Aim of the task
An accurate, complete copy of the records below is required.

(Web page edit records)
################

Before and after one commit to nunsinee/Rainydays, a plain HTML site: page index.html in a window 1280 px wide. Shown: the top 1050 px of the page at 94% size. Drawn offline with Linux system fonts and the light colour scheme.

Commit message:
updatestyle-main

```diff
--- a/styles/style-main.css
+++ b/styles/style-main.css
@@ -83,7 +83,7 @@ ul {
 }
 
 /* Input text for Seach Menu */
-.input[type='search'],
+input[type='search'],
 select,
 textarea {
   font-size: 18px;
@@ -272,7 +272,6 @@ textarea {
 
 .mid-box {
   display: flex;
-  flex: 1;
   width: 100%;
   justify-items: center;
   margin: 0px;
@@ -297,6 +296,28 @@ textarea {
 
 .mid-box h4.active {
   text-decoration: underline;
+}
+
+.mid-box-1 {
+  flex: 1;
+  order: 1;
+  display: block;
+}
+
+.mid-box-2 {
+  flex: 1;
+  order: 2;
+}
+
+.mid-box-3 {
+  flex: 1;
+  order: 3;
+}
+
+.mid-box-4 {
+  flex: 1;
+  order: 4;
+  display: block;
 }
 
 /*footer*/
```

################

Answer space
Before and after one commit to nunsinee/Rainydays, a plain HTML site: page index.html in a window 1280 px wide. Shown: the top 1050 px of the page at 94% size. Drawn offline with Linux system fonts and the light colour scheme.

Commit message:
updatestyle-main

```diff
--- a/styles/style-main.css
+++ b/styles/style-main.css
@@ -83,7 +83,7 @@ ul {
 }
 
 /* Input text for Seach Menu */
-.input[type='search'],
+input[type='search'],
 select,
 textarea {
   font-size: 18px;
@@ -272,7 +272,6 @@ textarea {
 
 .mid-box {
   display: flex;
-  flex: 1;
   width: 100%;
   justify-items: center;
   margin: 0px;
@@ -297,6 +296,28 @@ textarea {
 
 .mid-box h4.active {
   text-decoration: underline;
+}
+
+.mid-box-1 {
+  flex: 1;
+  order: 1;
+  display: block;
+}
+
+.mid-box-2 {
+  flex: 1;
+  order: 2;
+}
+
+.mid-box-3 {
+  flex: 1;
+  order: 3;
+}
+
+.mid-box-4 {
+  flex: 1;
+  order: 4;
+  display: block;
 }
 
 /*footer*/
```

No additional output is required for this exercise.